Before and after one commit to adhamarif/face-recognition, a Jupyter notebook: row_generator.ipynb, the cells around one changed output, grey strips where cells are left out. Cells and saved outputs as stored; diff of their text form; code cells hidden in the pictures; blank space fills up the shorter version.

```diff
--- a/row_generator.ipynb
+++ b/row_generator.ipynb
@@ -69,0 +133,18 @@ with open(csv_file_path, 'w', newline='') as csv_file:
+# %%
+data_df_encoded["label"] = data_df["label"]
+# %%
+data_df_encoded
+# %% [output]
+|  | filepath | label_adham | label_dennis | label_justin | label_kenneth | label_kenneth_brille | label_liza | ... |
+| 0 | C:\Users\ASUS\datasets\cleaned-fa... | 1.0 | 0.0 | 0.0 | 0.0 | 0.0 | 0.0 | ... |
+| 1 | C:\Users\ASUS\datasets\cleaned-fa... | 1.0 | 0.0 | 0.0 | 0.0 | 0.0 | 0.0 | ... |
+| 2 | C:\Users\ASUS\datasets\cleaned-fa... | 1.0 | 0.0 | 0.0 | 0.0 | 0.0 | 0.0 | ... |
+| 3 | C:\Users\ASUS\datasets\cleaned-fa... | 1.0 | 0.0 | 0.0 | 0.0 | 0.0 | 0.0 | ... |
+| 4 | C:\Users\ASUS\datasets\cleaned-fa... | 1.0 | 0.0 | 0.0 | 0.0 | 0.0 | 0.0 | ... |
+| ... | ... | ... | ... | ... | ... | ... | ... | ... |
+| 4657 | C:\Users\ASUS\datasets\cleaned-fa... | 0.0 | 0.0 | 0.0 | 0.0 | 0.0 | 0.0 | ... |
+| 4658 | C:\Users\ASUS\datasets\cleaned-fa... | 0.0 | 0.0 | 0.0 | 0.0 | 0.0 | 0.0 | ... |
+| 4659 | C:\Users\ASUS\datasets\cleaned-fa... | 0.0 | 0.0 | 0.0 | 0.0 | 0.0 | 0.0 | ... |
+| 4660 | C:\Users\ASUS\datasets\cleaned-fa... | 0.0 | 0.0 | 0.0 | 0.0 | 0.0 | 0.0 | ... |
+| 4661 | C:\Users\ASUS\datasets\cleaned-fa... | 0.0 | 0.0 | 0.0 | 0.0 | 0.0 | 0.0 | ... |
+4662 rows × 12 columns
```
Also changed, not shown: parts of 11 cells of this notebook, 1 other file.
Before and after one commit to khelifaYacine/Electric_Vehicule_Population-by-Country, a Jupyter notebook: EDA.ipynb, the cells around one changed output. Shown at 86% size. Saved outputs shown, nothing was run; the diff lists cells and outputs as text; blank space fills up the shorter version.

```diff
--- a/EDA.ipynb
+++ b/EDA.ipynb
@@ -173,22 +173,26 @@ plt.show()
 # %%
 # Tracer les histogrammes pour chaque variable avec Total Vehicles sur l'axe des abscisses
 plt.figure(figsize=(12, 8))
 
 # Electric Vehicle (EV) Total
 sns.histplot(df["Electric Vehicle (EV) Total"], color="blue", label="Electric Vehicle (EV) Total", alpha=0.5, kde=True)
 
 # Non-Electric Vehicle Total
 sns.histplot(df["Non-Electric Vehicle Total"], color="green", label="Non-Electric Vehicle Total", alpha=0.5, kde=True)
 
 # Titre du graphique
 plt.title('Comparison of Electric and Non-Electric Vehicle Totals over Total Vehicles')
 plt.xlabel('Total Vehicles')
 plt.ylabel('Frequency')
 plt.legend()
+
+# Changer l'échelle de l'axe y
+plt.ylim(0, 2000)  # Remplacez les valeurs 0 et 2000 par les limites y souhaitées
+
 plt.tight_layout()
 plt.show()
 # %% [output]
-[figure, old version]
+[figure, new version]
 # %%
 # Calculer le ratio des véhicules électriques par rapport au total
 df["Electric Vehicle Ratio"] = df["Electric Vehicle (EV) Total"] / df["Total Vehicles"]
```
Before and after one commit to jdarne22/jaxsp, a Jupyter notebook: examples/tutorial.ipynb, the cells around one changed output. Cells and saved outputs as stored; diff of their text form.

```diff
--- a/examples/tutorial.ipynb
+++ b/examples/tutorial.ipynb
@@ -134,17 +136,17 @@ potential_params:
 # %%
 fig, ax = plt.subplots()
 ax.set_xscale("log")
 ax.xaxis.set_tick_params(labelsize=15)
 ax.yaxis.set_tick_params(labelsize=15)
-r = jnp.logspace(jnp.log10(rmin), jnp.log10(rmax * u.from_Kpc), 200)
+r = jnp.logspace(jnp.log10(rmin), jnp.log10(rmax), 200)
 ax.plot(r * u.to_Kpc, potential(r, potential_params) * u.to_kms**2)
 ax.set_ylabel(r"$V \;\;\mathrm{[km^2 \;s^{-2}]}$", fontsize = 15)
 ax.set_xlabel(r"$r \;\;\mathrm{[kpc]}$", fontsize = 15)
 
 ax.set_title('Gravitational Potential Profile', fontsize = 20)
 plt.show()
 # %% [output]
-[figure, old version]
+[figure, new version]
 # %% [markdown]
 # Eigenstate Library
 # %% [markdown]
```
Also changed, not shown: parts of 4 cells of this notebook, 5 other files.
※ ※ ※
## [Work request]
Return the listing above in full, character for character.

## [Exercise response]
Before and after one commit to adhamarif/face-recognition, a Jupyter notebook: row_generator.ipynb, the cells around one changed output, grey strips where cells are left out. Cells and saved outputs as stored; diff of their text form; code cells hidden in the pictures; blank space fills up the shorter version.

```diff
--- a/row_generator.ipynb
+++ b/row_generator.ipynb
@@ -69,0 +133,18 @@ with open(csv_file_path, 'w', newline='') as csv_file:
+# %%
+data_df_encoded["label"] = data_df["label"]
+# %%
+data_df_encoded
+# %% [output]
+|  | filepath | label_adham | label_dennis | label_justin | label_kenneth | label_kenneth_brille | label_liza | ... |
+| 0 | C:\Users\ASUS\datasets\cleaned-fa... | 1.0 | 0.0 | 0.0 | 0.0 | 0.0 | 0.0 | ... |
+| 1 | C:\Users\ASUS\datasets\cleaned-fa... | 1.0 | 0.0 | 0.0 | 0.0 | 0.0 | 0.0 | ... |
+| 2 | C:\Users\ASUS\datasets\cleaned-fa... | 1.0 | 0.0 | 0.0 | 0.0 | 0.0 | 0.0 | ... |
+| 3 | C:\Users\ASUS\datasets\cleaned-fa... | 1.0 | 0.0 | 0.0 | 0.0 | 0.0 | 0.0 | ... |
+| 4 | C:\Users\ASUS\datasets\cleaned-fa... | 1.0 | 0.0 | 0.0 | 0.0 | 0.0 | 0.0 | ... |
+| ... | ... | ... | ... | ... | ... | ... | ... | ... |
+| 4657 | C:\Users\ASUS\datasets\cleaned-fa... | 0.0 | 0.0 | 0.0 | 0.0 | 0.0 | 0.0 | ... |
+| 4658 | C:\Users\ASUS\datasets\cleaned-fa... | 0.0 | 0.0 | 0.0 | 0.0 | 0.0 | 0.0 | ... |
+| 4659 | C:\Users\ASUS\datasets\cleaned-fa... | 0.0 | 0.0 | 0.0 | 0.0 | 0.0 | 0.0 | ... |
+| 4660 | C:\Users\ASUS\datasets\cleaned-fa... | 0.0 | 0.0 | 0.0 | 0.0 | 0.0 | 0.0 | ... |
+| 4661 | C:\Users\ASUS\datasets\cleaned-fa... | 0.0 | 0.0 | 0.0 | 0.0 | 0.0 | 0.0 | ... |
+4662 rows × 12 columns
```
Also changed, not shown: parts of 11 cells of this notebook, 1 other file.
Before and after one commit to khelifaYacine/Electric_Vehicule_Population-by-Country, a Jupyter notebook: EDA.ipynb, the cells around one changed output. Shown at 86% size. Saved outputs shown, nothing was run; the diff lists cells and outputs as text; blank space fills up the shorter version.

```diff
--- a/EDA.ipynb
+++ b/EDA.ipynb
@@ -173,22 +173,26 @@ plt.show()
 # %%
 # Tracer les histogrammes pour chaque variable avec Total Vehicles sur l'axe des abscisses
 plt.figure(figsize=(12, 8))
 
 # Electric Vehicle (EV) Total
 sns.histplot(df["Electric Vehicle (EV) Total"], color="blue", label="Electric Vehicle (EV) Total", alpha=0.5, kde=True)
 
 # Non-Electric Vehicle Total
 sns.histplot(df["Non-Electric Vehicle Total"], color="green", label="Non-Electric Vehicle Total", alpha=0.5, kde=True)
 
 # Titre du graphique
 plt.title('Comparison of Electric and Non-Electric Vehicle Totals over Total Vehicles')
 plt.xlabel('Total Vehicles')
 plt.ylabel('Frequency')
 plt.legend()
+
+# Changer l'échelle de l'axe y
+plt.ylim(0, 2000)  # Remplacez les valeurs 0 et 2000 par les limites y souhaitées
+
 plt.tight_layout()
 plt.show()
 # %% [output]
-[figure, old version]
+[figure, new version]
 # %%
 # Calculer le ratio des véhicules électriques par rapport au total
 df["Electric Vehicle Ratio"] = df["Electric Vehicle (EV) Total"] / df["Total Vehicles"]
```
Before and after one commit to jdarne22/jaxsp, a Jupyter notebook: examples/tutorial.ipynb, the cells around one changed output. Cells and saved outputs as stored; diff of their text form.

```diff
--- a/examples/tutorial.ipynb
+++ b/examples/tutorial.ipynb
@@ -134,17 +136,17 @@ potential_params:
 # %%
 fig, ax = plt.subplots()
 ax.set_xscale("log")
 ax.xaxis.set_tick_params(labelsize=15)
 ax.yaxis.set_tick_params(labelsize=15)
-r = jnp.logspace(jnp.log10(rmin), jnp.log10(rmax * u.from_Kpc), 200)
+r = jnp.logspace(jnp.log10(rmin), jnp.log10(rmax), 200)
 ax.plot(r * u.to_Kpc, potential(r, potential_params) * u.to_kms**2)
 ax.set_ylabel(r"$V \;\;\mathrm{[km^2 \;s^{-2}]}$", fontsize = 15)
 ax.set_xlabel(r"$r \;\;\mathrm{[kpc]}$", fontsize = 15)
 
 ax.set_title('Gravitational Potential Profile', fontsize = 20)
 plt.show()
 # %% [output]
-[figure, old version]
+[figure, new version]
 # %% [markdown]
 # Eigenstate Library
 # %% [markdown]
```
Also changed, not shown: parts of 4 cells of this notebook, 5 other files.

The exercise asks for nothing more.